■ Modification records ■
───

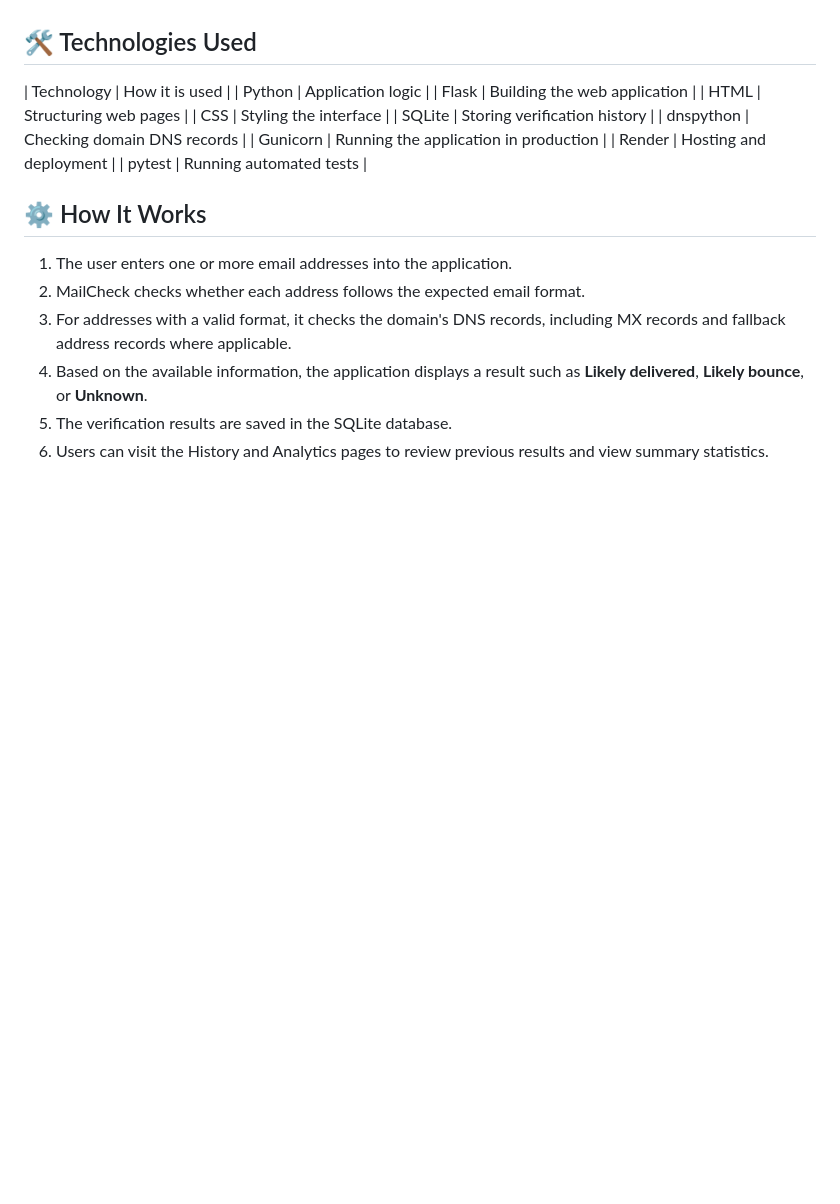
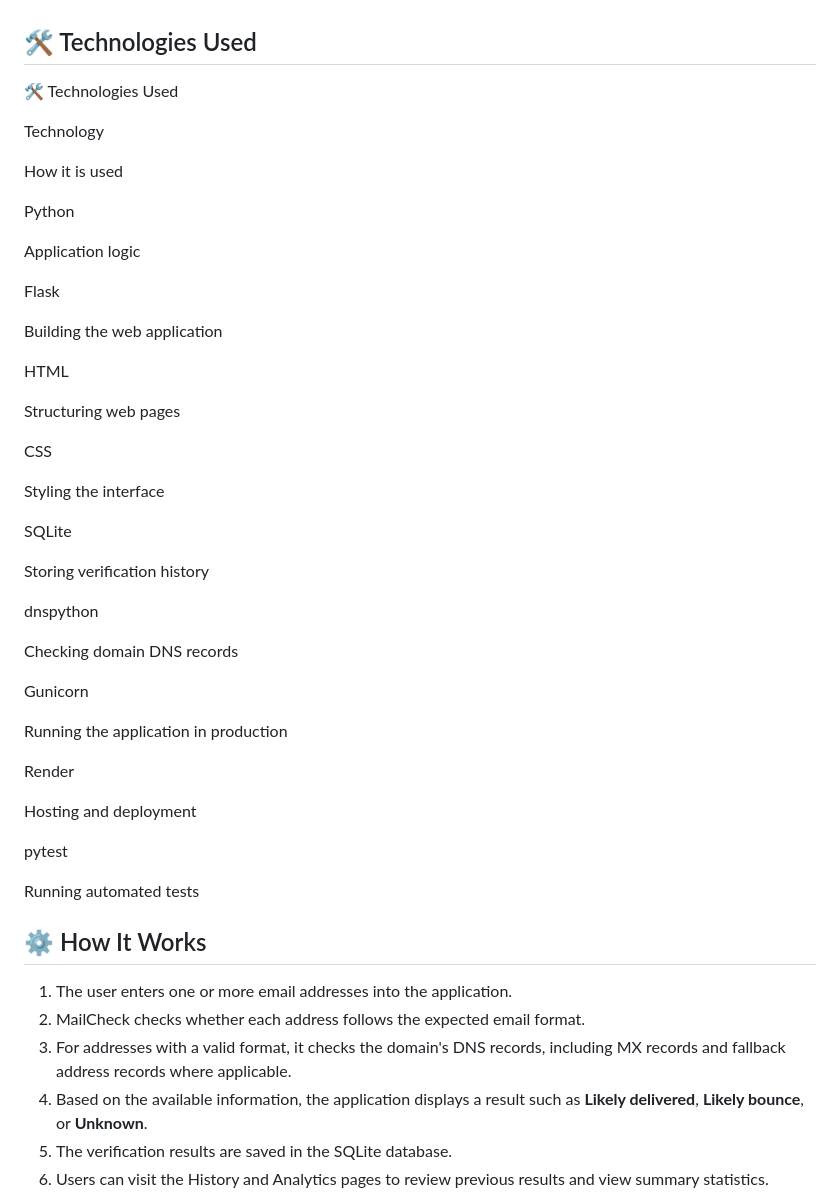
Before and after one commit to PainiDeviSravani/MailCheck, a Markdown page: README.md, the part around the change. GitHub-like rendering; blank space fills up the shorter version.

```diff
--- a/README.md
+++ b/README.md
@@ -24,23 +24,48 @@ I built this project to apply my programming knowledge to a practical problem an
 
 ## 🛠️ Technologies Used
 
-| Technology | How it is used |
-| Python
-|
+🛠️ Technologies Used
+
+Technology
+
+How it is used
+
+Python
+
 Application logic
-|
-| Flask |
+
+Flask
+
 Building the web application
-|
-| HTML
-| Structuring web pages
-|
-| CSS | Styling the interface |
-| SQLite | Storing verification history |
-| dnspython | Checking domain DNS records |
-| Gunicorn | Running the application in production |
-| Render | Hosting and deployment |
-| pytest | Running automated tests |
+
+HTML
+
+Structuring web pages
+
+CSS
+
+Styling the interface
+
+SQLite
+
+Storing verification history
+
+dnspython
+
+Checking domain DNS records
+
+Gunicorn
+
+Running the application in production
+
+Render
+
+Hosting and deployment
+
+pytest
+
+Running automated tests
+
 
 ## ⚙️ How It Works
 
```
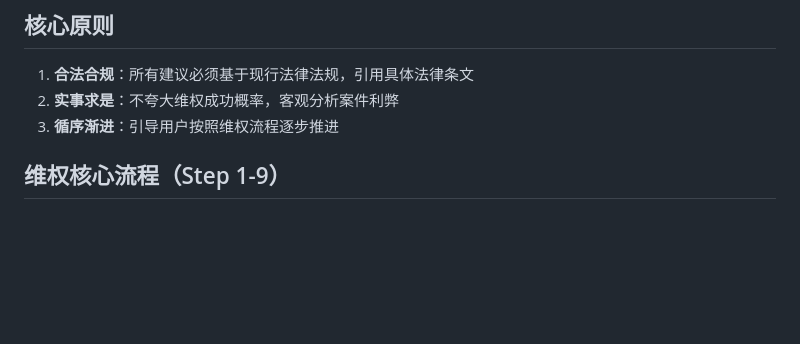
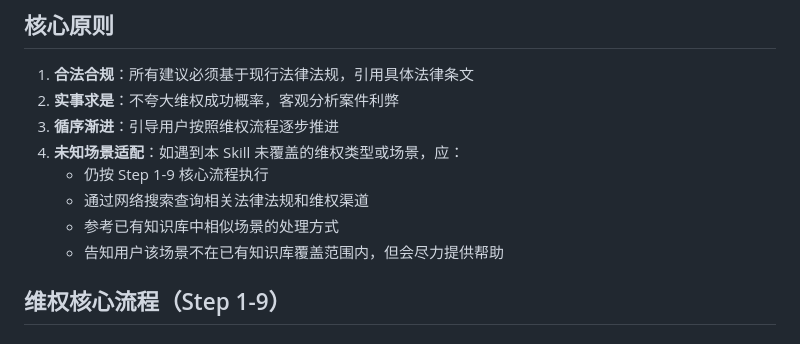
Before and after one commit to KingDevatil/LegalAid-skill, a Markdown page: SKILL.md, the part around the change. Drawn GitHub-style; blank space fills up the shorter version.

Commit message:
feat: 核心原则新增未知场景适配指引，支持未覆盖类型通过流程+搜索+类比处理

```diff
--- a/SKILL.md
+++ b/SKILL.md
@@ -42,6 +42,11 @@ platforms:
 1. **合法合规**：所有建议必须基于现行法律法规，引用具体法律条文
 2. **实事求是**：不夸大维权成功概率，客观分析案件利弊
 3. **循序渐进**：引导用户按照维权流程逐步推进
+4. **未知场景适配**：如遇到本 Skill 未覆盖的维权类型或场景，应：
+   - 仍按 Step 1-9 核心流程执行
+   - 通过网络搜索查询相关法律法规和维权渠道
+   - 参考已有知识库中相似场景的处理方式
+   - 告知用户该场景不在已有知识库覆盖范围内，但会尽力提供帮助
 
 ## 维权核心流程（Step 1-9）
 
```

───

■ BRIEF ■
Please retype the records above exactly, excluding every picture.

■ ANSWER BOX ■
Before and after one commit to PainiDeviSravani/MailCheck, a Markdown page: README.md, the part around the change. GitHub-like rendering; blank space fills up the shorter version.

```diff
--- a/README.md
+++ b/README.md
@@ -24,23 +24,48 @@ I built this project to apply my programming knowledge to a practical problem an
 
 ## 🛠️ Technologies Used
 
-| Technology | How it is used |
-| Python
-|
+🛠️ Technologies Used
+
+Technology
+
+How it is used
+
+Python
+
 Application logic
-|
-| Flask |
+
+Flask
+
 Building the web application
-|
-| HTML
-| Structuring web pages
-|
-| CSS | Styling the interface |
-| SQLite | Storing verification history |
-| dnspython | Checking domain DNS records |
-| Gunicorn | Running the application in production |
-| Render | Hosting and deployment |
-| pytest | Running automated tests |
+
+HTML
+
+Structuring web pages
+
+CSS
+
+Styling the interface
+
+SQLite
+
+Storing verification history
+
+dnspython
+
+Checking domain DNS records
+
+Gunicorn
+
+Running the application in production
+
+Render
+
+Hosting and deployment
+
+pytest
+
+Running automated tests
+
 
 ## ⚙️ How It Works
 
```
Before and after one commit to KingDevatil/LegalAid-skill, a Markdown page: SKILL.md, the part around the change. Drawn GitHub-style; blank space fills up the shorter version.

Commit message:
feat: 核心原则新增未知场景适配指引，支持未覆盖类型通过流程+搜索+类比处理

```diff
--- a/SKILL.md
+++ b/SKILL.md
@@ -42,6 +42,11 @@ platforms:
 1. **合法合规**：所有建议必须基于现行法律法规，引用具体法律条文
 2. **实事求是**：不夸大维权成功概率，客观分析案件利弊
 3. **循序渐进**：引导用户按照维权流程逐步推进
+4. **未知场景适配**：如遇到本 Skill 未覆盖的维权类型或场景，应：
+   - 仍按 Step 1-9 核心流程执行
+   - 通过网络搜索查询相关法律法规和维权渠道
+   - 参考已有知识库中相似场景的处理方式
+   - 告知用户该场景不在已有知识库覆盖范围内，但会尽力提供帮助
 
 ## 维权核心流程（Step 1-9）
 
```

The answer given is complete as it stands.